## INFORMATION SHOWN
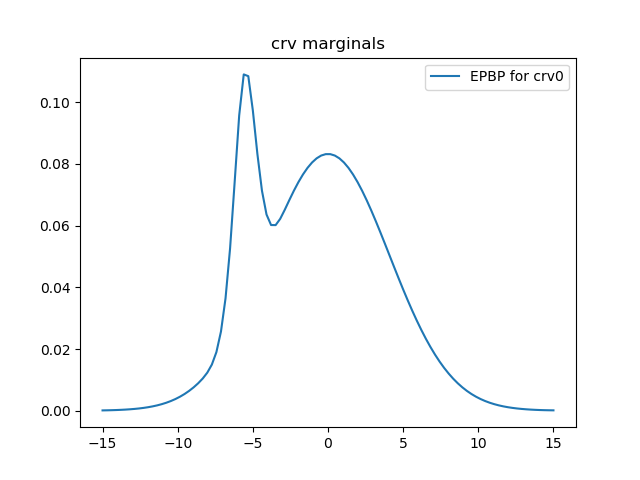
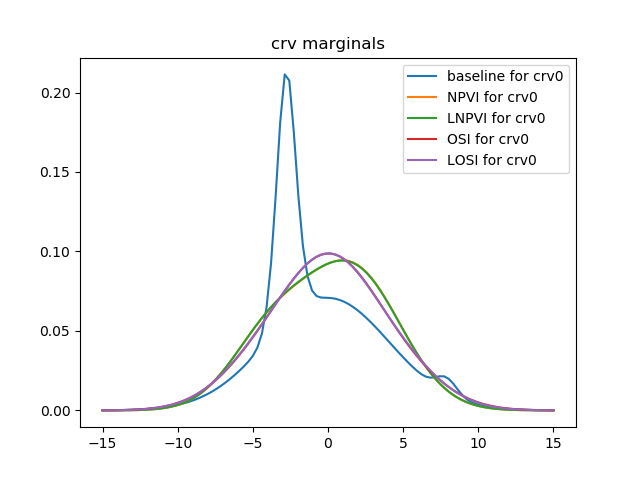
rerun hmln_experiment with (lifted) NPVI; NPVI very similar to (though tiny bit worse than) OSI; lifted vs unlifted versions basically the same
baseline:
{'cpu_time': (0.0, 0.0),
 'kl_err': (0.0, 0.0),
 'mmap_err': (0.0, 0.0),
 'obj': (-5.8340008010239135, 0.0),
 'wall_time': (0.0, 0.0)}
NPVI:
{'cpu_time': (6.5534648319999995, 0.0),
 'kl_err': (0.12551370745579113, 0.0),
 'mmap_err': (3.2353934364910772, 0.0),
 'obj': (-5.24144446375243, 0.0),
 'wall_time': (6.450061082839966, 0.0)}
LNPVI:
{'cpu_time': (6.431556630000001, 0.0),
 'kl_err': (0.1271713243699843, 0.0),
 'mmap_err': (3.384821759327945, 0.0),
 'obj': (-5.240945497886146, 0.0),
 'wall_time': (6.325645446777344, 0.0)}
OSI:
{'cpu_time': (6.739728926999998, 0.0),
 'kl_err': (0.11859400568720524, 0.0),
 'mmap_err': (2.7521625734144832, 0.0),
 'obj': (-5.190466087373344, 0.0),
 'wall_time': (6.788265943527222, 0.0)}
LOSI:
{'cpu_time': (6.553624065000001, 0.0),
 'kl_err': (0.11990305453643471, 0.0),
 'mmap_err': (2.7806044089310884, 0.0),
 'obj': (-5.190105471152382, 0.0),
 'wall_time': (6.4528563022613525, 0.0)}

diff --git a/osi/hmln_experiment.py b/osi/hmln_experiment.py
@@ -6,6 +6,7 @@ from MLNPotential import *
 from Potential import QuadraticPotential, TablePotential, HybridQuadraticPotential
 from EPBPLogVersion import EPBP
 from OneShot import OneShot, LiftedOneShot
+from NPVI import NPVI, LiftedNPVI
 from CompressedGraphSorted import CompressedGraphSorted
 import numpy as np
 import time
@@ -81,7 +82,9 @@ record_fields = ['cpu_time',
                  'mmap_err',  # |argmax p(xi) - argmax q(xi)|, avg over all nodes i
                  'kl_err',  # kl(p(xi)||q(xi)), avg over all nodes i
                  ]
-algo_names = ['baseline', 'EPBP', 'OSI', 'LOSI']
+# algo_names = ['baseline', 'EPBP', 'OSI', 'LOSI']
+# algo_names = ['baseline', 'NPVI', 'OSI', ]
+algo_names = ['baseline', 'NPVI', 'LNPVI', 'OSI', 'LOSI']
 # algo_names = ['baseline', 'EPBP']
 # algo_names = ['EPBP']
 # assert algo_names[0] == 'baseline'
@@ -95,7 +98,8 @@ for test_num in range(num_tests):
 
     # regenerate/reload evidence
     data.clear()
-    B_vals = np.random.normal(loc=0, scale=10, size=len(S))  # special treatment for the story
+    obs_scale = 5
+    B_vals = np.random.normal(loc=0, scale=obs_scale, size=len(S))  # special treatment for the story
     # B_vals = np.random.uniform(low=domain_real.values[0], high=domain_real.values[1], size=len(S))
     # B_vals = [-14, 2, 20]
     for i, s in enumerate(S):
@@ -287,27 +291,30 @@ for test_num in range(num_tests):
                 assert rv.domain_type[0] == 'c', 'only looking at kl for cnode queries for now'
                 # lb, ub = -np.inf, np.inf
                 lb, ub = rv.domain.values[0], rv.domain.values[1]
-                # marg_kl = max(0, kl_continuous_logpdf(log_p=baseline_margs[i], log_q=margs[i], a=lb, b=ub))
-                marg_kl = 100
+                marg_kl = max(0, kl_continuous_logpdf(log_p=baseline_margs[i], log_q=margs[i], a=lb, b=ub))
                 marg_kls[i] = marg_kl
 
-        elif algo_name == 'OSI' or algo_name == 'LOSI':
+        elif algo_name in ('OSI', 'LOSI', 'NPVI', 'LNPVI'):
             cond = True
             if cond:
                 cond_g.init_nb()  # this will make cond_g rvs' .nb attributes consistent (baseline didn't care so it was OK)
-            K = 2
+            K = 3
             T = 16
             lr = 0.5
-            its = 1000
+            its = 1500
             fix_mix_its = int(its * 0.5)
             logging_itv = 50
             utils.set_log_potential_funs(g.factors_list, skip_existing=True)  # g factors' lpot_fun should still be None
             # above will also set the lpot_fun in all the (completely unobserved) factors in cond_g
-            if algo_name == 'OSI':
-                if cond:
-                    osi = OneShot(g=cond_g, K=K, T=T, seed=seed)
+            if algo_name in ('OSI', 'NPVI'):
+                if cond:  # TODO: ugly; fix
+                    _g = cond_g
                 else:
-                    osi = OneShot(g=g, K=K, T=T, seed=seed)
+                    _g = g
+                if algo_name == 'OSI':
+                    vi = OneShot(g=_g, K=K, T=T, seed=seed)
+                else:
+                    vi = NPVI(g=_g, K=K, T=T, isotropic_cov=False, seed=seed)
             else:
                 if cond:
                     cg = CompressedGraphSorted(cond_g)
@@ -317,29 +324,32 @@ for test_num in range(num_tests):
                 cg.run()
                 print('number of rvs in cg', len(cg.rvs))
                 print('number of factors in cg', len(cg.factors))
-                osi = LiftedOneShot(g=cg, K=K, T=T, seed=seed)
+                if algo_name == 'LOSI':
+                    vi = LiftedOneShot(g=cg, K=K, T=T, seed=seed)
+                else:
+                    vi = LiftedNPVI(g=cg, K=K, T=T, seed=seed)
             if cond:  # clean up; only needed cond_g.init_nb() for defining symbolic objective
                 for i, rv in enumerate(g.rvs_list):
                     rv.nb = g_rv_nbs[i]  # restore; undo possible mutation from cond_g.init_nb()
 
             start_time = time.process_time()
             start_wall_time = time.time()
-            res = osi.run(lr=lr, its=its, fix_mix_its=fix_mix_its, logging_itv=logging_itv)
+            res = vi.run(lr=lr, its=its, fix_mix_its=fix_mix_its, logging_itv=logging_itv)
             cpu_time = time.process_time() - start_time
             wall_time = time.time() - start_wall_time
-            obj = res['record']['bfe'][-1]
+            obj = res['record']['obj'][-1]
 
             for i, rv in enumerate(query_rvs):
                 if cond:
-                    m = osi.map(obs_rvs=[], query_rv=rv)
+                    m = vi.map(obs_rvs=[], query_rv=rv)
                     crv_idx = cond_g.Vc_idx[rv]
                 else:
-                    m = osi.map(obs_rvs=obs_rvs, query_rv=rv)
+                    m = vi.map(obs_rvs=obs_rvs, query_rv=rv)
                     crv_idx = g.Vc_idx[rv]
                 mmap[i] = m
 
                 assert rv.domain_type[0] == 'c', 'only looking at kl for cnode queries for now'
-                crv_marg_params = osi.params['w'], osi.params['Mu'][crv_idx], osi.params['Var'][crv_idx]
+                crv_marg_params = vi.params['w'], vi.params['Mu'][crv_idx], vi.params['Var'][crv_idx]
                 marg_logpdf = utils.get_scalar_gm_log_prob(None, *crv_marg_params, get_fun=True)
                 margs[i] = marg_logpdf
                 # lb, ub = -np.inf, np.inf

diff --git a/osi/OneShot.py b/osi/OneShot.py
@@ -219,7 +219,7 @@ class OneShot:
         self.sess = sess  # will cache session from last run
 
         gvnames = ['g' + v.name.split(':')[0] for v in trainable_params]
-        record = {n: [] for n in gvnames + ['bfe']}
+        record = {n: [] for n in gvnames + ['obj']}
 
         sess.run(tf.global_variables_initializer())  # always reinit
         for it in range(its):
@@ -264,7 +264,7 @@ class OneShot:
                     grad = grad.values  # somehow gMu is a IndexedSlicesValue
                 avg_grads.append(np.mean(np.abs(grad)))
             it_record = dict(zip(gvnames, avg_grads))
-            it_record['bfe'] = bfe_
+            it_record['obj'] = bfe_
             it_record['t'] = it
             if it % logging_itv == 0 or it + 1 == its:
                 for key in sorted(it_record.keys()):

diff --git a/osi/config.py b/osi/config.py
@@ -9,5 +9,5 @@ tfconfig.inter_op_parallelism_threads = num_threads
 # if True, will ignore constant terms in LogQuadratic when evaluating log pot
 # in mixture_beliefs.py; ok to ignore in e.g. Gaussian mrfs, so tensorflow may
 # be more numerically stable/accurate; can give wrong result in say hybrid mrf
-ignore_const_when_group_eval_LogQuadratic = True
+ignore_const_when_group_eval_LogQuadratic = False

## TASK DETAILS
From the data above, return every line from the line that has "import time" up to and including the line that has "logging_itv = 50", exactly.

## OUTPUT OF THE TASK
 import time
@@ -81,7 +82,9 @@ record_fields = ['cpu_time',
                  'mmap_err',  # |argmax p(xi) - argmax q(xi)|, avg over all nodes i
                  'kl_err',  # kl(p(xi)||q(xi)), avg over all nodes i
                  ]
-algo_names = ['baseline', 'EPBP', 'OSI', 'LOSI']
+# algo_names = ['baseline', 'EPBP', 'OSI', 'LOSI']
+# algo_names = ['baseline', 'NPVI', 'OSI', ]
+algo_names = ['baseline', 'NPVI', 'LNPVI', 'OSI', 'LOSI']
 # algo_names = ['baseline', 'EPBP']
 # algo_names = ['EPBP']
 # assert algo_names[0] == 'baseline'
@@ -95,7 +98,8 @@ for test_num in range(num_tests):
 
     # regenerate/reload evidence
     data.clear()
-    B_vals = np.random.normal(loc=0, scale=10, size=len(S))  # special treatment for the story
+    obs_scale = 5
+    B_vals = np.random.normal(loc=0, scale=obs_scale, size=len(S))  # special treatment for the story
     # B_vals = np.random.uniform(low=domain_real.values[0], high=domain_real.values[1], size=len(S))
     # B_vals = [-14, 2, 20]
     for i, s in enumerate(S):
@@ -287,27 +291,30 @@ for test_num in range(num_tests):
                 assert rv.domain_type[0] == 'c', 'only looking at kl for cnode queries for now'
                 # lb, ub = -np.inf, np.inf
                 lb, ub = rv.domain.values[0], rv.domain.values[1]
-                # marg_kl = max(0, kl_continuous_logpdf(log_p=baseline_margs[i], log_q=margs[i], a=lb, b=ub))
-                marg_kl = 100
+                marg_kl = max(0, kl_continuous_logpdf(log_p=baseline_margs[i], log_q=margs[i], a=lb, b=ub))
                 marg_kls[i] = marg_kl
 
-        elif algo_name == 'OSI' or algo_name == 'LOSI':
+        elif algo_name in ('OSI', 'LOSI', 'NPVI', 'LNPVI'):
             cond = True
             if cond:
                 cond_g.init_nb()  # this will make cond_g rvs' .nb attributes consistent (baseline didn't care so it was OK)
-            K = 2
+            K = 3
             T = 16
             lr = 0.5
-            its = 1000
+            its = 1500
             fix_mix_its = int(its * 0.5)
             logging_itv = 50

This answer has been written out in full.